ERISA is a federal law that deals with employee benefit plans, including group health insurance. Among other things, ERISA law defines the way in which benefit plan information must be shared with plan participants (employees). The vehicle for sharing that information is called a Plan Document.
Who is subject to ERISA?
With few exceptions, all private sector corporations and partnerships, including non-profits, must comply with ERISA regardless of their size or number of employees. Which means that any company offering group health insurance (or other plans subject to ERISA) must have an ERISA-compliant Plan Document in place. (Note that this is different from the Form 5500 filing requirement, which comes into play when a plan has more than 100 participants.)
Does your medical insurance carrier provide a Plan Document?
Yes, but only for the medical insurance plan, not for the overall employer plan. None of these documents constitutes a Plan Document as required under ERISA:
- Master Contract from an insurance carrier
- Certificate of Coverage
- Summary of Benefits
- Cafeteria Plan Document (aka Section 125 or POP)
A written contract of insurance with an insurance company does not normally contain all of the rules required by ERISA and is therefore not a Plan Document.
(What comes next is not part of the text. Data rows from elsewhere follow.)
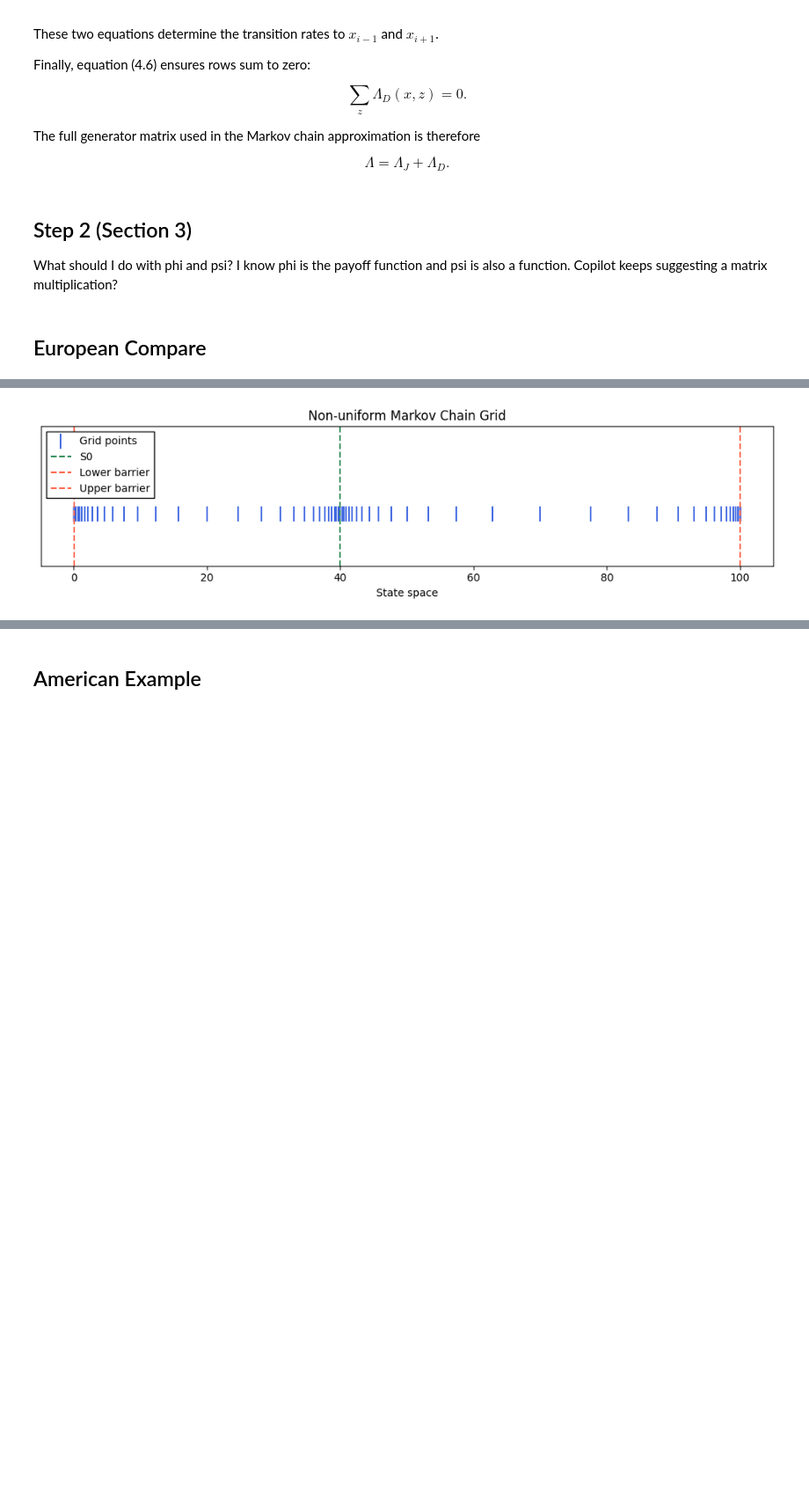
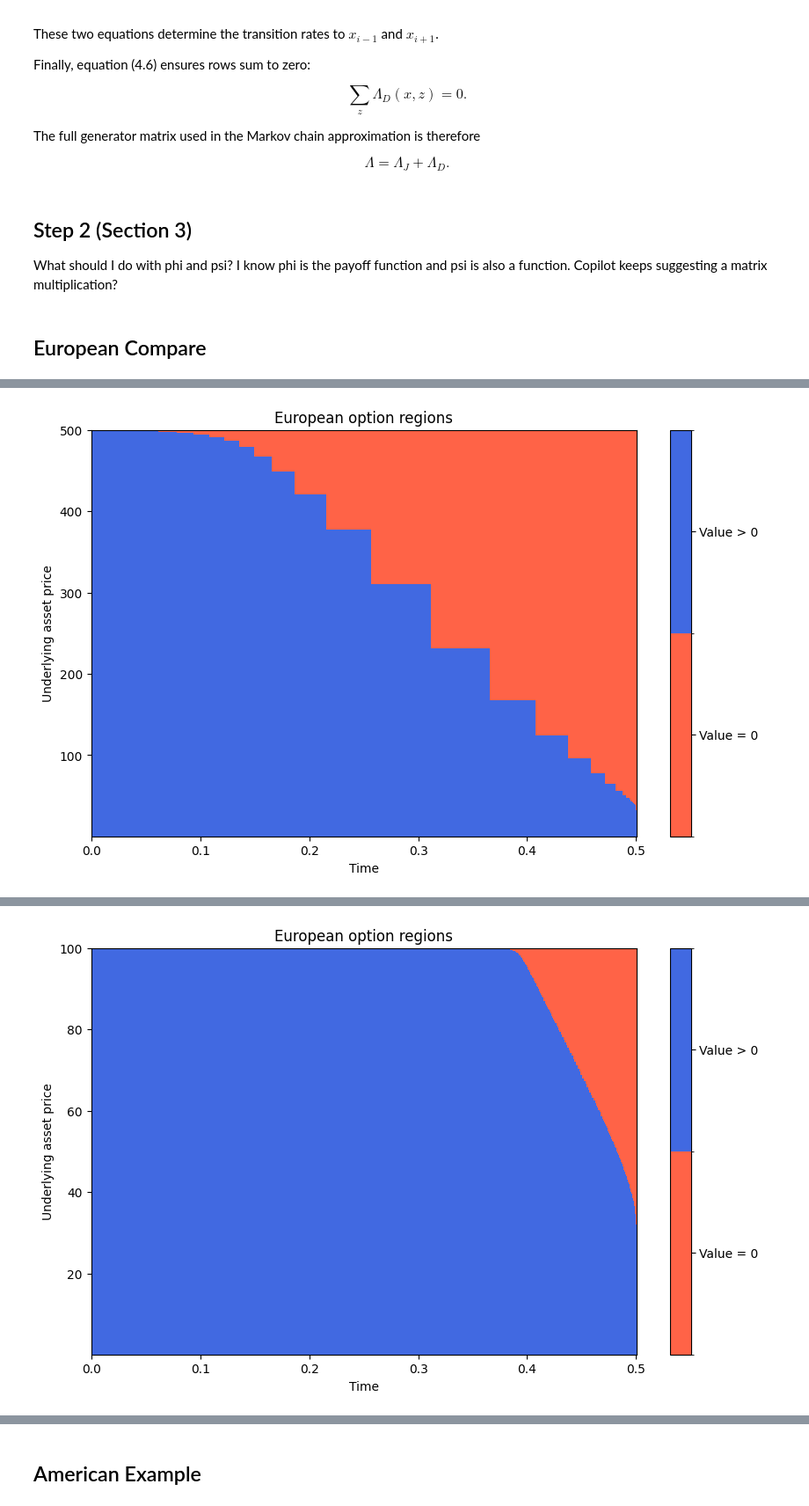
Before and after one commit to heavy-t/MMATH_Project, a Jupyter notebook: Markov.ipynb, the cells around one changed output, grey strips where cells are left out. Shown at 88% size. Saved outputs shown, nothing was run; the diff lists cells and outputs as text; code cells hidden in the pictures; blank space fills up the shorter version.

Commit message:
Added plot code

```diff
--- a/Markov.ipynb
+++ b/Markov.ipynb
@@ -398,18 +398,33 @@ def theorem_3_8_value(Lambda, G, lower_barrier, upper_barrier, r, T, E, S0, styl
     value_history = np.zeros((N+1, len(G)))
     value_history[N] = value_vec
 
-    for i in range(N-1, -1, -1):
+    exercise_history = np.zeros((N + 1, len(G)), dtype=bool)
+    continue_history = np.zeros((N + 1, len(G)), dtype=bool)
+
+    if style != "European":
+        exercise_history[N] = phi > 0
+        continue_history[N] = False
+
+    for i in range(N - 1, -1, -1):
 
         if style == "European":
             value_vec = P @ value_vec
 
         else:
             continuation = P @ value_vec
+            exercise = (phi >= continuation) & (phi > 0)
+            cont = continuation > phi
+
             value_vec = np.maximum(phi, continuation)
+
+            exercise_history[i] = exercise
+            continue_history[i] = cont
 
         value_history[i] = value_vec
 
-    return {"option_price":value_vec[i0], "option_tree":value_vec, "value_history":value_history}
+    return {"option_price":value_vec[i0], "option_tree":value_vec, "value_history":value_history,
+            "exercise_history":exercise_history, "continue_history":continue_history,
+            "G":G,"T": T,"N": N,"S0": S0,"E": E,"style": style }
 
 def value_history_find(S0,dt,value_history,G):
 
@@ -461,11 +521,11 @@ def theorem_3_9_value(Lambda, T, r, G, l, u, E, S0):
 # %%
 S0, E, r, T, style, sigma, d = 40.0, 32, 0.1, 0.5, "European", 0.54202, 0
 BSE ,Euro_30_bin = 1.8507 , 1.88
-l,u = 0.11, 99.999
+l,u = 0.11, 499.999
 
 G = build_nonuniform_grid(
     S0=S0, l=l, u=u,
-    x_min=0.1, x_max=100,
+    x_min=0.1, x_max=500,
     N1=30, N2=30, N3=30,
     d1_minus=20, d1_plus=1.0,
     d2_minus=1.0,   d2_plus=1.0,
@@ -476,11 +536,11 @@ print("Grid size:", len(G))
 print("First/last:", G[0], G[-1])
 print("Closest to S0:", G[np.argmin(np.abs(G - S0))])
 
-plot_grid(G, S0=S0, l=l, u=u)
+#plot_grid(G, S0=S0, l=l, u=u)
 
 #Generator Building
 Lambda = build_generator(G, r, d, sigma)
-print(np.all(build_jump_generator(G) == 0))
+print("Check That LambdaJ is 0 everywhere: " , np.all(build_jump_generator(G) == 0))
 
 #Equation (3.1)
 result = european_put_value(Lambda, G, E, T, r,S0)
@@ -493,5 +553,50 @@ result = theorem_3_8_value(Lambda, G, l, u, r, T, E,S0,style)
 print("\nEquation (3.8) result:", result["option_price"])
 print("BSE Error:", abs(result["option_price"] - BSE),
       "\nEuro Error:", abs(result["option_price"] - Euro_30_bin))
+
+plot_option_regions(result)
+
+u=99.999
+G = build_nonuniform_grid(
+    S0=S0, l=l, u=u,
+    x_min=0.1, x_max=100,
+    N1=300, N2=300, N3=300,
+    d1_minus=20, d1_plus=1.0,
+    d2_minus=1.0,   d2_plus=1.0,
+    d3_minus=1.0,   d3_plus=20,
+)
+
+print("--" * 25)
+print("\nGrid size:", len(G))
+print("First/last:", G[0], G[-1])
+print("Closest to S0:", G[np.argmin(np.abs(G - S0))])
+
+#plot_grid(G, S0=S0, l=l, u=u)
+
+#Generator Building
+Lambda = build_generator(G, r, d, sigma)
+print("Check That LambdaJ is 0 everywhere: " , np.all(build_jump_generator(G) == 0))
+
+#Equation (3.1)
+result = european_put_value(Lambda, G, E, T, r,S0)
+print("\nEquation (3.1) result:", result["option_price"])
+print("BSE Error:", abs(result["option_price"] - BSE),
+      "\nEuro Error:", abs(result["option_price"] - Euro_30_bin))
+
+#Equation (3.8)
+result = theorem_3_8_value(Lambda, G, l, u, r, T, E,S0,style)
+print("\nEquation (3.8) result:", result["option_price"])
+print("BSE Error:", abs(result["option_price"] - BSE),
+      "\nEuro Error:", abs(result["option_price"] - Euro_30_bin))
+
+plot_option_regions(result)
+
+print("--" * 25)
+value_at_dt=result["value_history"]
+result = value_history_find(28, 500, value_at_dt, G)
+print("\nValue history find result:", result)
+
+result = theorem_3_8_value(Lambda, G, l, u, r, 0.25, E,28,style)
+print("\nEquation (3.8) result:", result["option_price"])
 # %% [output]
 Grid size: 88
@@ -500 +614 @@ Closest to S0: 40.0
-[figure, old version]
+[figure, new version]
@@ -509,0 +629 @@ Euro Error: 0.03326174392309089
+[figure, added]
```
Also changed, not shown: parts of 5 cells of this notebook, 1 other file.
So, if you are an employer of any size and you are providing group health insurance, you absolutely need an ERISA-compliant Plan Document for your benefit plan.
Up next: what an ERISA-compliant Plan Document contains.